Arnold you can tell from the start to finish he's trying to act fairly simple emotions like "angry", "happy", "on steroids". But what I love is his enthusiasm and how hard he tries. It's over the top, but not on purpose. It's funny, but also fun. It can be distracting at times, but it doesn't ruin the film. I'm pretty sure some scenes there were animatronics used with Arnold's face because he couldn't create the expression himself, but that's okay, it was a 1990 production which was awesome back in the day, and would still be now if it was done by Arnie!

The one issue I did have with both films was the 'real' love interest. They were just so uninteresting next to the main character and the fake wife. Now I'm not talking about whether they portrayed a forgotten lover well, I mean just in the context and scope of the overall film. In the original version Melina plays a slightly more significant role, and fights side by side with Douglas all the way through the movie, with strong indication that they really were together before his memories altered. Melina in the new version is too 'girlfriend'.

I think at some point in their first encounter during their talk in the apartment I was hearing in my head "Hey, I just met you and this is crazy, but we used to be together. Really.". She looked more like a girlfriend from high school than a serious lover. So I wasn't as invested in her character in the remake. Also, she ends up being the cliche damsel in distress towards the end, and at this point I was replying some messages on my phone by this point (it was on silent).

One last thing. Both films try to keep you guessing all the way through the film whether the entire ordeal of Douglas was real, or just what he ordered at Recall. With all things added up I would argue that the original film did a better job. The reason is that the ending was more cliche in the original. It is something a simple working class person could conceive as the perfect ending, and with the fade to white it is heavily implied that this was really all just a dream. In the remake, there's just too many times 'reality' kicked in, and it was much more heavily implied that it was not a dream. Yes the director's take in both cases is that neither of them were a dream, but I think despite the smarter dialogue in the remake, the original outwitted me with that fade out to white at the end.

While I liked the original better, I do have to give an extra point to the remake because they chose Australia as the chinatown-like Colony.
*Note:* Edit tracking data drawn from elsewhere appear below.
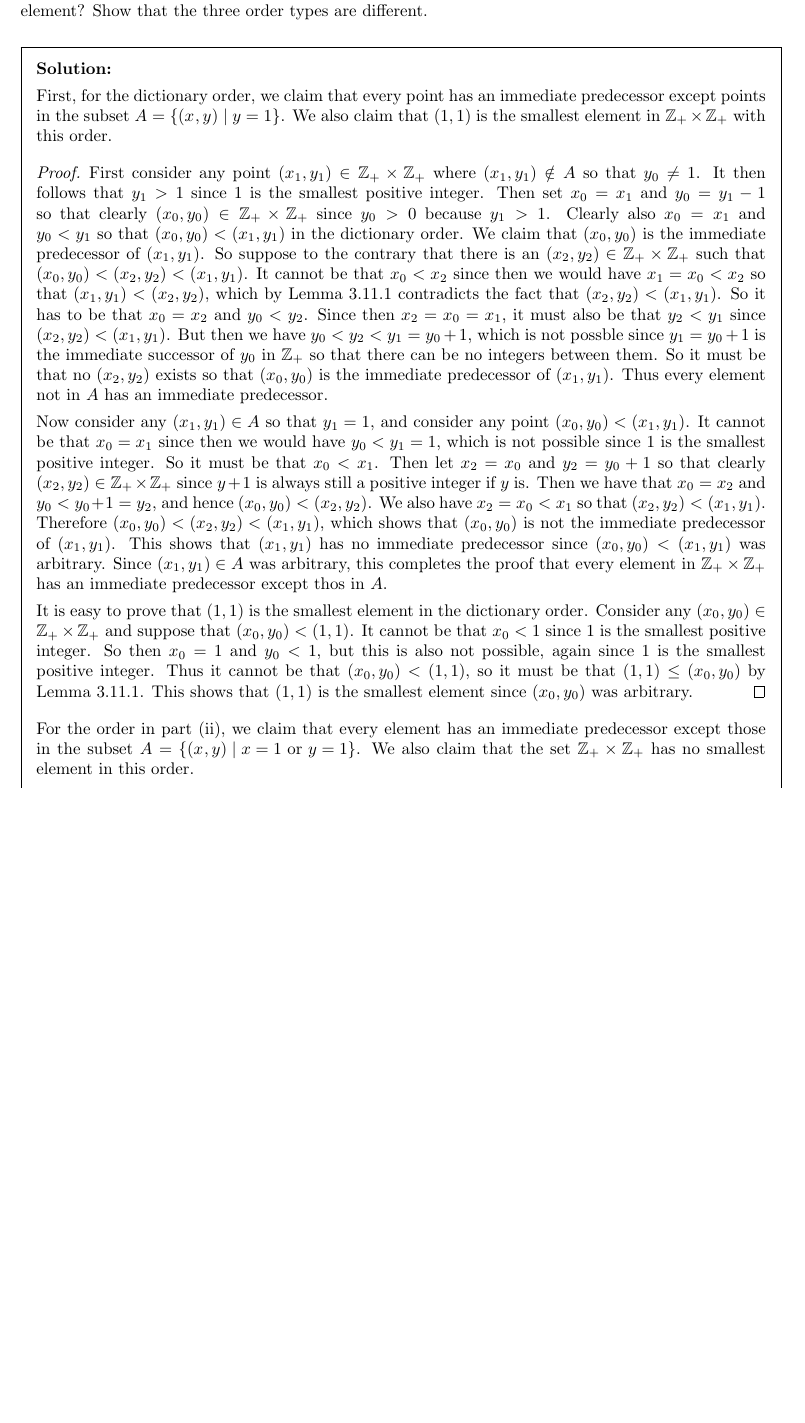
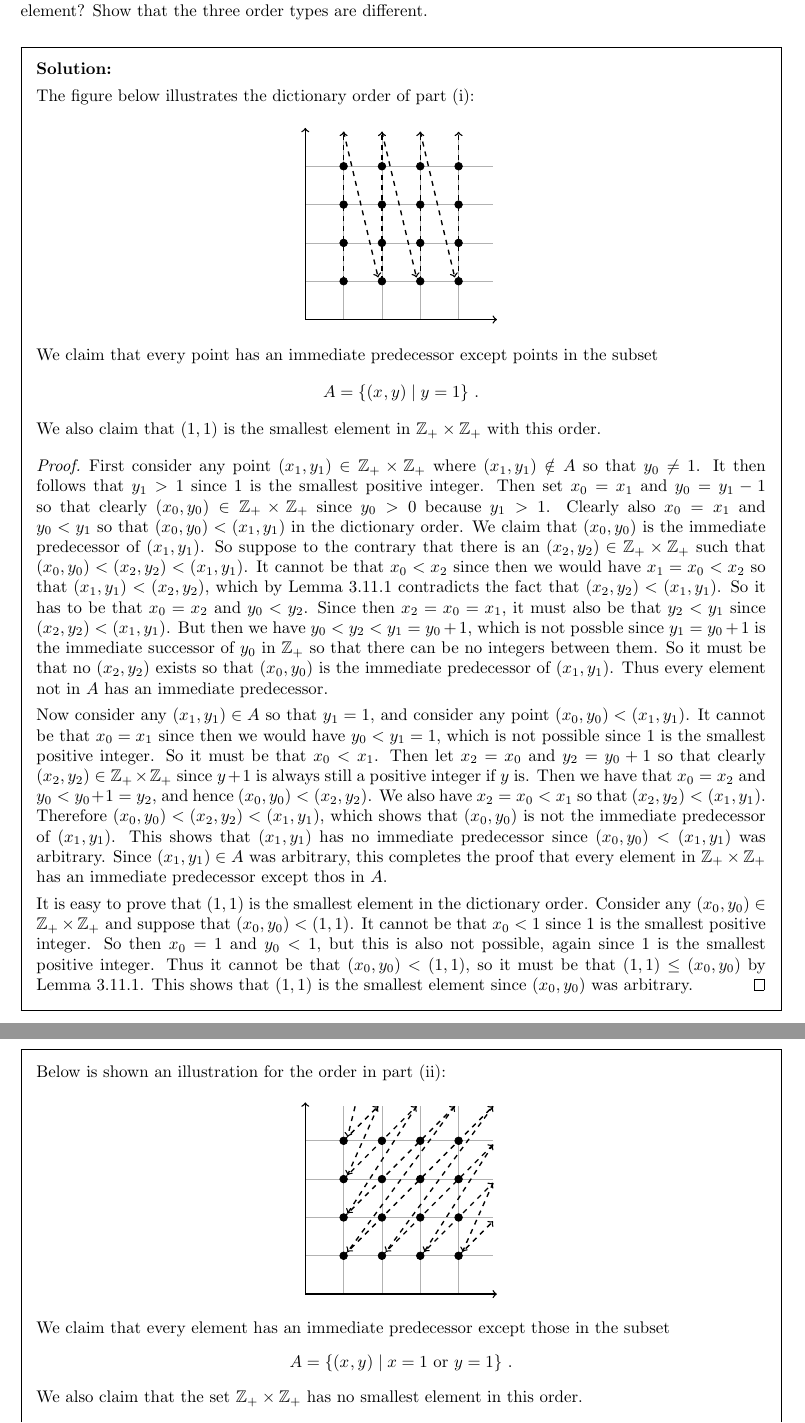
Before and after one commit to kyp44/Topology, a LaTeX problem sheet (solutions.tex, which reads sections/sec_03.tex): part of page 34 of 248 before the commit and two parts of pages 34 and 35 of 249 after it, the two joined at a grey line, cut so that both start at the same text, the shorter picture padded with empty space. Compiled offline with pdfLaTeX.

Commit message:
-Still working on exercise 3.12, adding TikZ figures to illustrate orders

```diff
--- a/sections/sec_03.tex
+++ b/sections/sec_03.tex
@@ -777,5 +777,21 @@
   Does the set have a smallest element?
   Show that the three order types are different.
 }
+\def\drawgrid{
+  % Coordinate grid
+  \draw[step=1cm,black!30!white,thin] (0,0) grid (4.9,4.9);
+
+  % Axes
+  \draw[thick,->] (0,0) -- (5,0);
+  \draw[thick,->] (0,0) -- (0,5);
+
+  % Points
+  \foreach \x in {1,2,3,4}
+  \foreach \y in {1,2,3,4}
+  \filldraw (\x,\y) circle (0.1);
+}
 \sol{
-  First, for the dictionary order, we claim that every point has an immediate predecessor except points in the subset $A = \braces{\ppt{} \where y = 1}$.
+  The figure below illustrates the dictionary order of part~(i):
+  \begin{center}
+    \begin{tikzpicture}[scale=0.8]
+      \drawgrid
@@ -782,3 +808,5 @@
+    A = \braces{\ppt{} \where y = 1} \,.
+  }
   We also claim that $(1,1)$ is the smallest element in $\pintss$ with this order.
   \qproof{
     First consider any point $\ppt{1} \in \pintss$ where $\ppt{1} \notin A$ so that $y_0 \neq 1$.
@@ -812,4 +840,4 @@
     This shows that $(1,1)$ is the smallest element since $\ppt{0}$ was arbitrary.
   }
 
-  For the order in part~(ii), we claim that every element has an immediate predecessor except those in the subset $A = \braces{\ppt{} \where x=1 \text{ or } y=1}$.
+  Below is shown an illustration for the order in part~(ii):
@@ -816,3 +860,7 @@
+  We claim that every element has an immediate predecessor except those in the subset
+  \gath{
+    A = \braces{\ppt{} \where x=1 \text{ or } y=1} \,.
+  }
   We also claim that the set $\pintss$ has no smallest element in this order.
   \qproof{
     First consider any $\ppt{1} \notin A$ so that $x_1 \neq 1$ and $y_1 \neq 1$.
@@ -869,5 +917,23 @@
     We claim that $\ppt{0} = (1, x_1-1)$ is the immediate predecessor of $\ppt{1}$.
     First we note that clearly $\ppt{0} \in \pintss$ since $x_1 > 1$.
     We also have that $x_0 + y_0 = 1 + x_1 - 1 = x_1 < x_1 + y_1$ since $0 < 1 = y_1$, and so $\ppt{0} < \ppt{1}$.
+    Now suppose that there is a point $\ppt{2} \in \pintss$ where $\ppt{0} < \ppt{2} < \ppt{1}$.
+    It cannot be that $x_1+y_1 = x_2+y_2$ and $y_1 < y_2$ because then we would have $y_2 < y_1 = 1$, which is not possible since $y_2 \in \pints$.
+    So it must be that $x_2+y_2 < x_1+y_1 = x_1+1$ since $\ppt{2} < \ppt{1}$.
+    Now, since also $\ppt{0} < \ppt{2}$, it must be that $x_0+y_0 \leq x_2+y_2$, but then we have $x_1 = 1 + (x_1 - 1) = x_0 + y_0 \leq x_2+y_2 < x_1+1$, which is impossible.
+    So it has to be that no such $\ppt{2}$ exists so that $\ppt{0}$ is the immediate predecessor of $\ppt{1}$.
+
+    Case: $y_1 \neq 1$.
+    Then it has to be that $y_1 > 1$ so that the point $\ppt{0} = (x_1+1,y_1-1)$ is still an element of $\pintss$.
+    We show that $\ppt{0}$ is the immediate predecessor of $\ppt{1}$.
+    First we have that $x_0+y_0 = (x_1+1) + (y_1-1) = x_1 + y_1$ and $y_0 = y_1-1 < y_1$ so that $\ppt{0} < \ppt{1}$.
+    Now suppose that there a point $\ppt{2} \in \pintss$ where $\ppt{0} < \ppt{2} < \ppt{1}$.
+    Then it has to be that $x_0 + y_0 \leq x_2+y_2 \leq x_1+y_1$ so that we have $x_1+y_1 = (x_1+1)+(y_1-1) = x_0+y_0 \leq x_2+y_2 \leq x_1+y_1$ so that $x_0+y_0 = x_2+y_2 = x_1+y_1$.
+    But then we must have $y_1 - 1 = y_0 < y_2 < y_1$, which is not possible since $y_1-1$ is the immediate predecessor of $y_1$ in $\pints$.
+    So no such $\ppt{2}$ can exists, and hence $\ppt{0}$ is the immediate predecessor of $\ppt{1}$.
+
+    This in all cases $\ppt{1}$ has an immediate predecessor, which shows the desired result since $\ppt{1}$ was arbitrary.
   }
+
+  Now we show that all three orders have different order types.
 }
```
Also changed, not shown: sections/sec_03.tex (26 more changed lines).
That setup actually has a stronger socio-political commentary of the real world than the rest of the film. And being Asian Australia myself, it just made me giggle for a brief moment.

7.0 / 10.0

A few more nitpicks if you haven't read enough